*** RECORDED INFORMATION ***

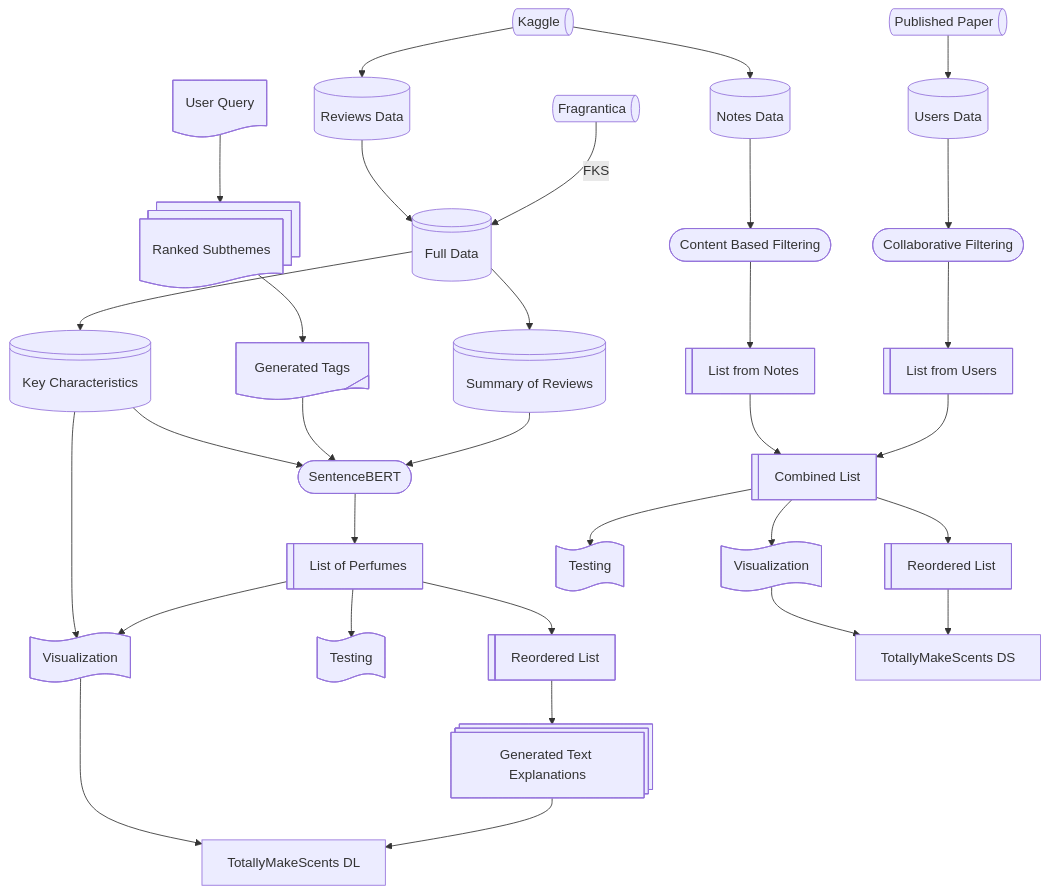
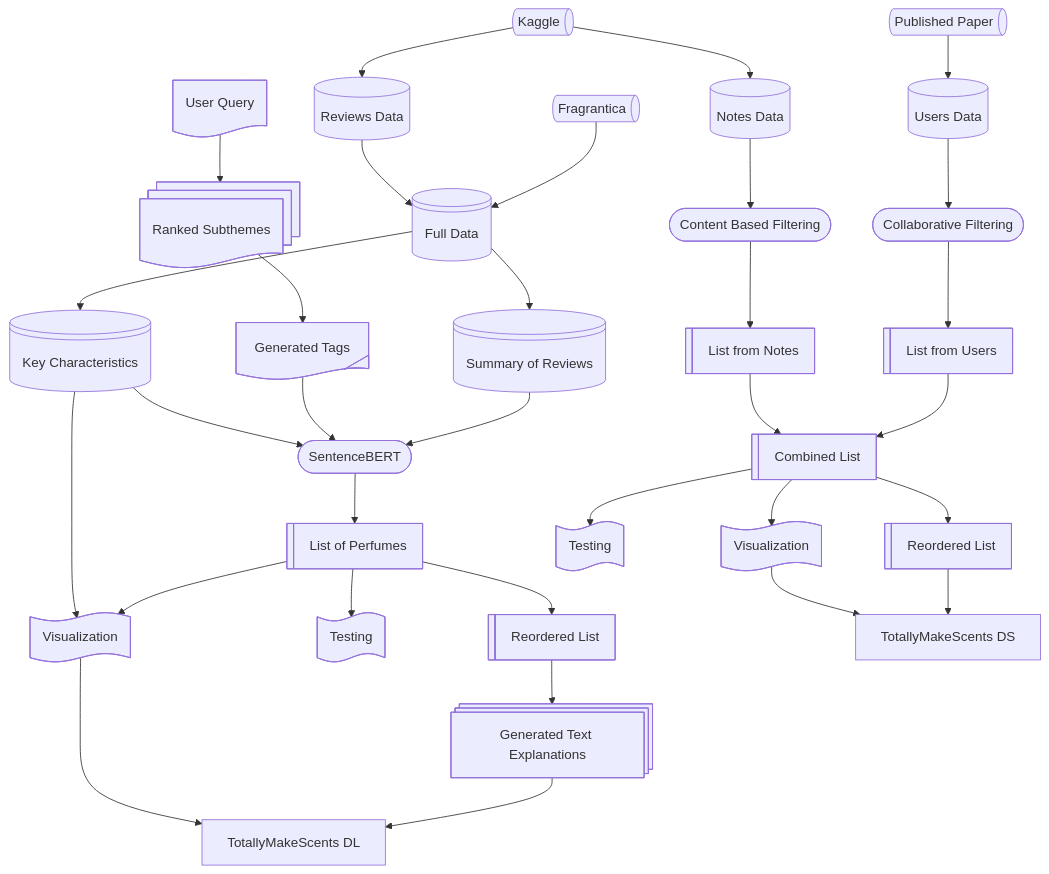
Before and after one commit to juntongsu/totallymakescents: the diagram in README.md, drawn with Mermaid. The commit also changed other lines of this file, not shown here.

````diff
--- a/README.md
+++ b/README.md
@@ -7,52 +7,52 @@
 ```mermaid
 flowchart TB
     A["Users Data"] --> B(["Collaborative Filtering"])
     B --> C["List from Users"]
     n1["Notes Data"] --> n3(["Content Based Filtering"])
     n3 --> n4["List from Notes"]
     C --> n5["Combined List"]
     n4 --> n5
     n5 --> n6["Reordered List"]
     n2["Full Data"] --> n7["Summary of Reviews"]
     u1["User Query"] --> n8["Ranked Subthemes"]
     n8 --> n9["Generated Tags"]
     n7 --> n10(["SentenceBERT"])
     n9 --> n10
     n10 --> n11["List of Perfumes"]
     n11 --> n12["Reordered List"] & n18["Testing"] & n20["Visualization"]
     n12 --> n13["Generated Text Explanations"]
     n14["Kaggle"] --> n1 & n22["Reviews Data"]
-    n15["Fragrantica"] -- FKS --> n2
+    n15["Fragrantica"] --> n2
     n16["Published Paper"] --> A
     n5 --> n17["Testing"] & n19["Visualization"]
     n21["Key Characteristics"] --> n20 & n10
     n2 --> n21
     n22 --> n2
     n6 --> n23["TotallyMakeScents DS"]
     n19 --> n23
     n13 --> n24["TotallyMakeScents DL"]
     n20 --> n24
     A@{ shape: db}
     C@{ shape: lin-proc}
     n1@{ shape: db}
     n4@{ shape: lin-proc}
     n5@{ shape: lin-proc}
     n6@{ shape: lin-proc}
     n2@{ shape: disk}
     n7@{ shape: disk}
     u1@{ shape: doc}
     n8@{ shape: docs}
     n9@{ shape: tag-doc}
     n11@{ shape: lin-proc}
     n12@{ shape: lin-proc}
     n18@{ shape: paper-tape}
     n20@{ shape: paper-tape}
     n13@{ shape: procs}
     n14@{ shape: das}
     n22@{ shape: cyl}
     n15@{ shape: das}
     n16@{ shape: das}
     n17@{ shape: paper-tape}
     n19@{ shape: paper-tape}
     n21@{ shape: disk}
 ```
````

*** End of RECORDED INFORMATION ***

For every line in the material above, note whether the word "README" appears, then state the number of lines where it does and nothing else.

THE ANSWER.
3